A coalition of climate groups ramped up their fight to stop Enbrige’s Line 3 pipeline Monday with a new campaign to put a “deluge” of pressure on the financial institutions funding the tar sands project.
“Funding Line 3 is an unconscionable act at any time, but especially during a time when there is but a small window for us to move toward a zero-carbon economy in a way that ensures a future for the next generation simply because some JP Morgan or Bank of America executive prioritize profits over people is sickening,” said Alec Connon, co-coordinator at Stop the Money Pipeline, in a statement.
“We won’t let them take our future—not without a fight,” Connon said.
Canadian company Enbridge’s plan to replace a corroding pipeline with a larger one to transport an estimated 760,000 barrels of tar sands oil per day from Alberta, Canada to Wisconsin, via North Dakota and Minnesota, has been met with strong opposition. Recent direct actions included water protectors locking themselves to an excavator at a work site in Minnesota earlier this month.
The new campaign focuses on major U.S.banks including JP Morgan Chase, Citigroup, and Bank of America, as well as international banks such as HSBC, Credit Suisse, and Deutsche Bank, all of whom the Stop the Money Pipeline says (pdf) are underwriting the project.
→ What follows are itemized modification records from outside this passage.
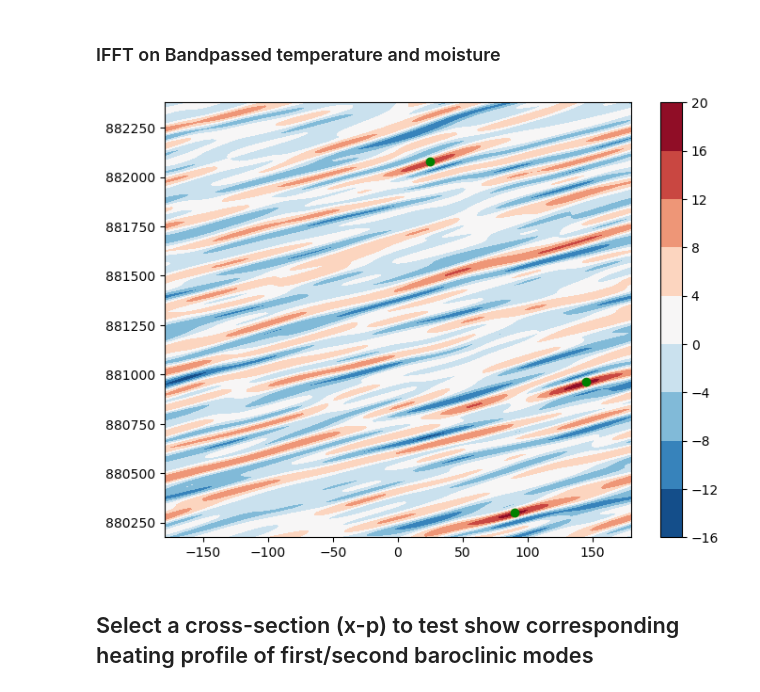
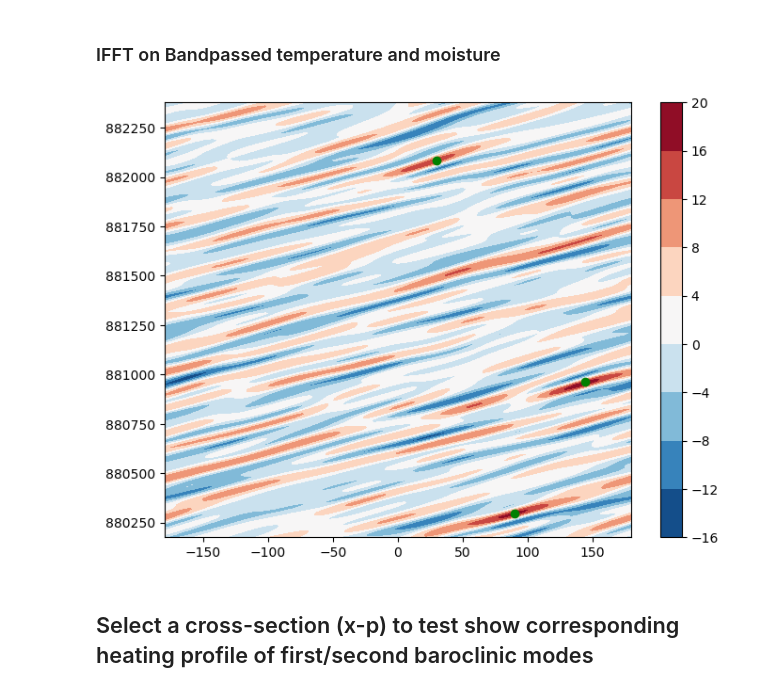
Before and after one commit to JOsephKan/2024_Research, a Jupyter notebook: MPAS/LRF/composite_MPAS/NSC_composite.ipynb, the cells around one changed output. Cells and saved outputs as stored; diff of their text form; code cells hidden in the pictures.

Commit message:
Save Time series

```diff
--- a/MPAS/LRF/composite_MPAS/NSC_composite.ipynb
+++ b/MPAS/LRF/composite_MPAS/NSC_composite.ipynb
@@ -146,22 +149,22 @@ Recon = {
 # %%
 plt.figure(figsize=(8, 6))
 c1 = plt.contourf(
     lon_q1, time_q1,
     Recon['q1'],
     cmap='RdBu_r'
 )
-plt.plot(25, time[317], 'go')
-plt.plot(90, time[21], 'go')
-plt.plot(145, time[131], 'go')
+plt.plot(90, time[20], 'go')
+plt.plot(30, time[318], 'go')
+plt.plot(144, time[131], 'go')
 plt.colorbar(c1)
 plt.show()
 
 # CCKW event chosen:
-# (-34, time[79])
-# (55, time[157])
-# (100, time[334])
+# (-100, time[30])
+# (50, time[241])
+# (100, time[121])
 # %% [output]
-[figure, old version]
+[figure, new version]
 # %% [markdown]
 ## Select a cross-section (x-p) to test show corresponding heating profile of first/second baroclinic modes
 # %% [markdown]
```
Also changed, not shown: parts of 12 cells of this notebook, 13 other files.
The climate activists have got their eyes on an upcoming deadline when the institutions must decide whether or not to renew Enbridge’s loan for the pipeline replacement.
Rainforest Action Network, a member of the Stop the Money Pipeline coalition, said the crucial role of the banks is clear. “Without any project finance associated with the pipeline construction, the banks providing Enbridge’s general corporate financing are the supporters of this destructive project,” RAN said in a December briefing.
“Less than two months from now, on March 31st, 18 banks have a $2.2 billion loan to Enbridge due for renewal,” Stop the Money Pipeline co-coordinator Amy Gray said Monday. “Between now and then, we are going to do everything in our power to make it loud and clear to bank executives: They must walk away from Line 3―or there will be consequences.”
In a blog post announcing the #DefundLine3 campaign, Tara Houska (Couchiching First Nation Anishinaabe), a tribal attorney and founder of the Giniw Collective, laid out different tactics the campaign would be encouraging its supporters to take:
Every week, we’re going to ask you to take an action that helps put pressure on those 18 banks funding Line 3. We’ll ask you to send direct emails to CEOs, call board members, take part in Covid-safe street protests, participate in projection actions, join online rallies, and much more.
If enough of us take these actions together, we can make the companies funding Line 3 feel enough pressure that they will walk away from Enbridge.
And that, the coalition says, could have ripple down effects that coud help secure a livable planet.
A successful #DefundLine3 campaign, the groups say, “could serve as the death blow to the entire idea of fossil fuels as environmentally sound or acceptable investments.”
Houska, in her post, sounded a hopeful note.
“Together, I know that we can do this,” she said. “Throughout history people-powered movements have changed the world. And they sure as hell can stop Line 3.”